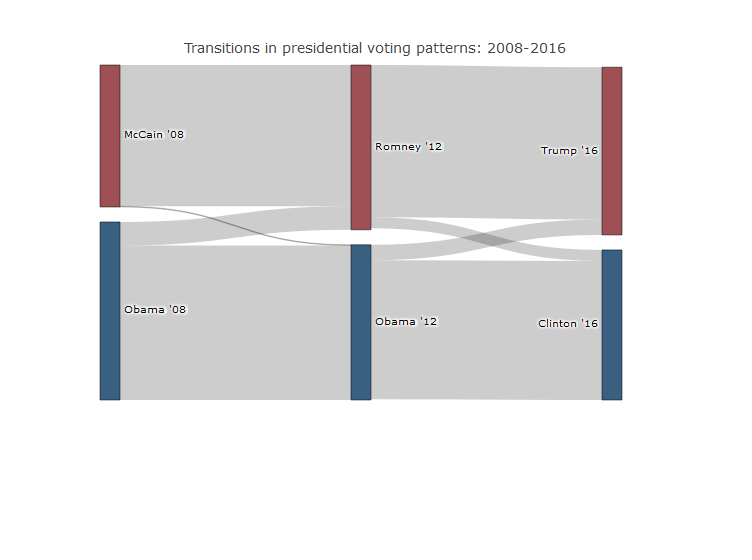
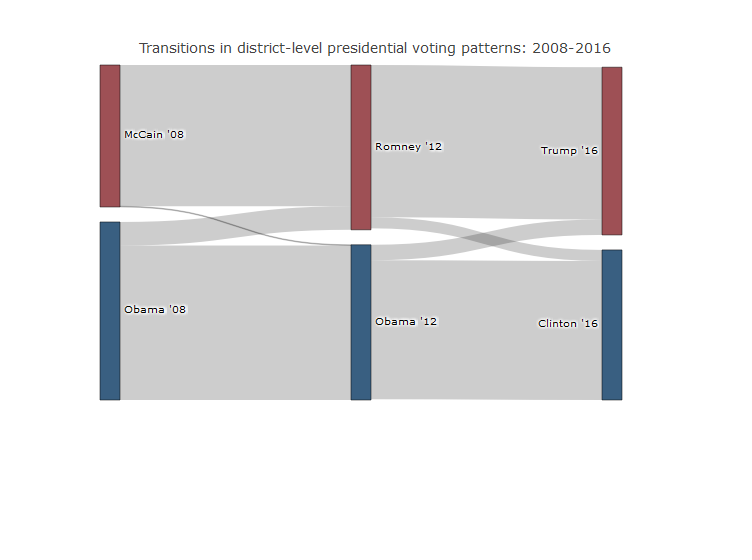
re

Changed region(s): [[0.1835, 0.0607, 0.8258, 0.1214]]

diff --git a/README.md b/README.md
@@ -51,6 +51,8 @@ csusa_house_dets %>%
 
 #### 1.1 Age & generational demographics of the 115th House
 
+> An overview of the new 116th House in terms of age distributions and generational distributions.
+
 ``` r
 csusa_house_dets %>%
   mutate (years = 
@@ -572,7 +574,7 @@ dailyvos_tile_outer <- paste0(base, '0B2X3Bx1aCHsJdGF4ZWRTQmVyV2s&export=downloa
 dailyvos_tile_inner <- paste0(base, '0B2X3Bx1aCHsJR1c0SzNyWlAtZjA&export=download/TileInv10.zip')
 ```
 
-#### 6.1 A simple function for shapefile extraction
+> A simple function for shapefile extraction:
 
 ``` r
 get_url_shape <- function (url) {
@@ -588,7 +590,7 @@ get_url_shape <- function (url) {
   x}
 ```
 
-#### 6.2 Tile map of US states: Senate composition historically
+#### 6.1 Tile map of US states: Senate composition historically
 
 ``` r
 dailykos_tile <- lapply (c(dailyvos_tile_inner,
@@ -662,7 +664,7 @@ rvoteview_senate_50 %>%
 
 ![](README_files/figure-markdown_github/unnamed-chunk-35-1.png)
 
-#### 6.3 Hexmap of Congressional districs: Presidential voting groups
+#### 6.2 Hexmap of Congressional districs: Presidential voting groups
 
 > A equal-area/hexmap perspective on the voting patterns of congressional districts for the last three presidential elections.
 
@@ -753,7 +755,7 @@ dailykos_shapes$cds %>%
 
 ![](README_files/figure-markdown_github/unnamed-chunk-39-1.png)
 
-#### 6.4 Presidential voting groups in 2-steps: A Sankey perspective
+#### 6.3 Presidential voting groups in 2-steps: A Sankey perspective
 
 > Presidential voting groups as a two-step series. A more detailed perspective.
 
@@ -808,7 +810,7 @@ plot_ly(
       value =  c(1,192,210,32,189,21,15,207))) %>% 
   
     layout(
-      title = "Transitions in presidential voting patterns: 2008-2016",
+      title = "Transitions in district-level presidential voting patterns: 2008-2016",
       font = list(size = 10))
 ```
 
@@ -818,4 +820,4 @@ plot_ly(
 
 ### 7 Summary
 
-**Hopefully a nice round-up** of useful open source resources for investigating & visualizing federal election results. I will update & develop as things get updated & develop. Ley us know!
+**Hopefully a nice round-up** of useful open source resources for investigating & visualizing federal election results. I will update & develop as things get updated & develop. Let us know!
******************************
• [Exercise brief] Only lines with the string "steps" belong in the answer; copy each of them from the listing.

• [Task output]
-#### 6.4 Presidential voting groups in 2-steps: A Sankey perspective
+#### 6.3 Presidential voting groups in 2-steps: A Sankey perspective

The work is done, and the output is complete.